KILDARE OPINION: Whatever happened to Kildare's ballrooms of romance?

Paul O'Meara remembers the glory days of the CY, Nijinsky’s and Lumville

Paul O'Meara


Paul O'Meara


KILDARE OPINION: Whatever happened to Kildare's ballrooms of romance?

The Kildare town CMWS

Nobody gets asked to dance anymore; because the rules of what might be loosely termed the mating game have changed.

The discos or nightclubs of the 1970s and 1980s have disappeared, and with them their black-and-white certainties.

Those were the days you straight up asked a girl if she wanted to dance, risking the humiliation of a “No” or the less deflationary “Yes”, only to be parked at the edge of the dance floor after a single boogie. A what? A dance dammit, a dance.

The girls and boys of today gather in late bars, late night venues and the discos of the day now reside in the Museum of Boy Meets Girl.

Chatting up or breaking the ice is more subtle now. You learn from the way the conversation is going whether she’s interested or not. There are no hostages given to fortune by directly asking if she’d like to dance, which measured against today’s subtle approaches is , in hindsight, akin to asking if she'd like to hop into bed.

Everybody knew back then if you went to the disco you were chasing boys or girls, maybe both.

Today if you sidle in to Grace’s or One New Row in Naas, you may be obeying a hormonal pull or you could just be out for a drink, or a mineral water or a solution to a bout of insomnia.

For some of us the first stepping out was in the CYMS, as it was then known, in Kildare town. Salubrious it wasn’t, even by the harmlessly low standards of the day. We abbreviated it to the CY and descended in diesel-fumed busloads to chase young ones. The CY was a popular venue and attracted some of the top national, even international, musical acts.

One of the many remarkable things about the CY was that it didn’t sell alcohol and 'minerals' — carbonated orange and lemonade — were sold in bottles with straws that didn’t bend. Nevertheless, three quarters of the patrons were half cut most nights. If you lived in Rathangan, as some of us did, it felt like Copper Face Jacks.

We used to think we had it sorted. The girls in Kildare were a bit like us, only six miles away, so they understood our language.

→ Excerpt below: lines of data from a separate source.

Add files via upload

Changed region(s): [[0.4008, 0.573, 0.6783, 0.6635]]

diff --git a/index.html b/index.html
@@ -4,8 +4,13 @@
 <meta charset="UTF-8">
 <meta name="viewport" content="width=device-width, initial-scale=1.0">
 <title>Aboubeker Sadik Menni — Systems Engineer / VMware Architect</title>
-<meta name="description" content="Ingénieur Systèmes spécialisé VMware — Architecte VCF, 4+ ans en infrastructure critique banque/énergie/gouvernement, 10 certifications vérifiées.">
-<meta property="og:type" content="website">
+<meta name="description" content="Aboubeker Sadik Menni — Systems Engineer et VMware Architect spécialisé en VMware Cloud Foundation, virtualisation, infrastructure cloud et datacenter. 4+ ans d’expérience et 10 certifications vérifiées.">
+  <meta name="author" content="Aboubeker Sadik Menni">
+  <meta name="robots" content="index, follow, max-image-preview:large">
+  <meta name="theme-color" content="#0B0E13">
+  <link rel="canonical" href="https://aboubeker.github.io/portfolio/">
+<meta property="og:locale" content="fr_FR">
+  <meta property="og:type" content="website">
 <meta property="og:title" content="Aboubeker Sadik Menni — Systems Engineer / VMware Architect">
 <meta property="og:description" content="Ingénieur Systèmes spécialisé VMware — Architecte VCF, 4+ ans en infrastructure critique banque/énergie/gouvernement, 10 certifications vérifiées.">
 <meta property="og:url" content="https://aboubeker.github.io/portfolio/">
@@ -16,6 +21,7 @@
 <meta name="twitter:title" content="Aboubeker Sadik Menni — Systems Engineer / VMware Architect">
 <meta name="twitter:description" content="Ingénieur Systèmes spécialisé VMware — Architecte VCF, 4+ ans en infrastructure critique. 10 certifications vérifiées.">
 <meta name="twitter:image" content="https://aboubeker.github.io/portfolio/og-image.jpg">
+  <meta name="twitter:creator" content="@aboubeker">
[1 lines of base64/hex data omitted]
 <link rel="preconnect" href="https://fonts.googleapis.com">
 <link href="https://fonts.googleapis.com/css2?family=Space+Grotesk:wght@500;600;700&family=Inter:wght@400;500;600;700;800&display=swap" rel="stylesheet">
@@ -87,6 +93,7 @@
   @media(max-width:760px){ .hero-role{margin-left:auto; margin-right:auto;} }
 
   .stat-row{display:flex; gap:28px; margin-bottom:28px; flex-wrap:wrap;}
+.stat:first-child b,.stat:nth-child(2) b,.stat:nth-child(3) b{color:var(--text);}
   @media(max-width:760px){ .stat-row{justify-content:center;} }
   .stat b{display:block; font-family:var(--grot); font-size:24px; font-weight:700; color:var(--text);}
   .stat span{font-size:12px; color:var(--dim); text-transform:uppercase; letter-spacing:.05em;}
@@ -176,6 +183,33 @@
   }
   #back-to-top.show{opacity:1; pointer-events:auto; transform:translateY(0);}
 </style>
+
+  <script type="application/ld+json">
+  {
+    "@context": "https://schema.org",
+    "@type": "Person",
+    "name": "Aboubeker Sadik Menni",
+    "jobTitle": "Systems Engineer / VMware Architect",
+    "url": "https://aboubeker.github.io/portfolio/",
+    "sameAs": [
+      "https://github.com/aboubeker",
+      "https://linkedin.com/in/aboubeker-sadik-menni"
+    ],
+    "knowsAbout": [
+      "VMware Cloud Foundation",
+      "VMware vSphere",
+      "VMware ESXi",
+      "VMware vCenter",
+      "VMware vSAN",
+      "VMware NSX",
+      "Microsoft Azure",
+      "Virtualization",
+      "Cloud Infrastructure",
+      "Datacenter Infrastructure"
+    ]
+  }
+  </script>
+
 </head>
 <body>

Newbridge had venues like Nijinsky’s, The Curragh Rugby Club, Treacy’s bar at the Liffey end of the town run, Keadeen Hotel and Lumville House. You mightn’t hit all in a weekend but the options were glorious.

We had a theory that Lumville on a Sunday night was full of girls who had just split up with their boyfriends; so over we’d come to help them over their trauma.

At the time Nijinsky’s was a little upmarket and so, albeit less so, was the Keadeen. Treacy’s and the Curragh were, let’s say, less pretentious.

But being from Rathangan, we had something of an inferiority complex. Just across the border in Edenderry was the Copper Beech. This was the regular destination on a Friday night where just being from Rathangan could be enough to get you lined up for a slap and that’d be before you approached any of their girls. They couldn’t call us boggers, because they were boggers too.

If anything we looked down on the Edenderry venue. Yes, we were all from the bog but they were from the Offaly bog.

This meant therefore they were a little less sophisticated and, or so we thought, more susceptible to our charms. They could probably smell the Hai Karate off us from the Tunnel Bridge.

The girls that were most out of reach were from Naas.

We had the Naas girls on a pedestal and they sounded nothing like their Edenderry or Kildare town equivalents.

They had a warm swimming pool over there, a big imposing garda station (then in the town centre where the Court Hotel is now), their own hospital, orange public lights , a couple of racecourses and roads with white lines running down the middle.

That was a lot to take in before you asked one of them how they were fixed for a dance — never mind a selfie.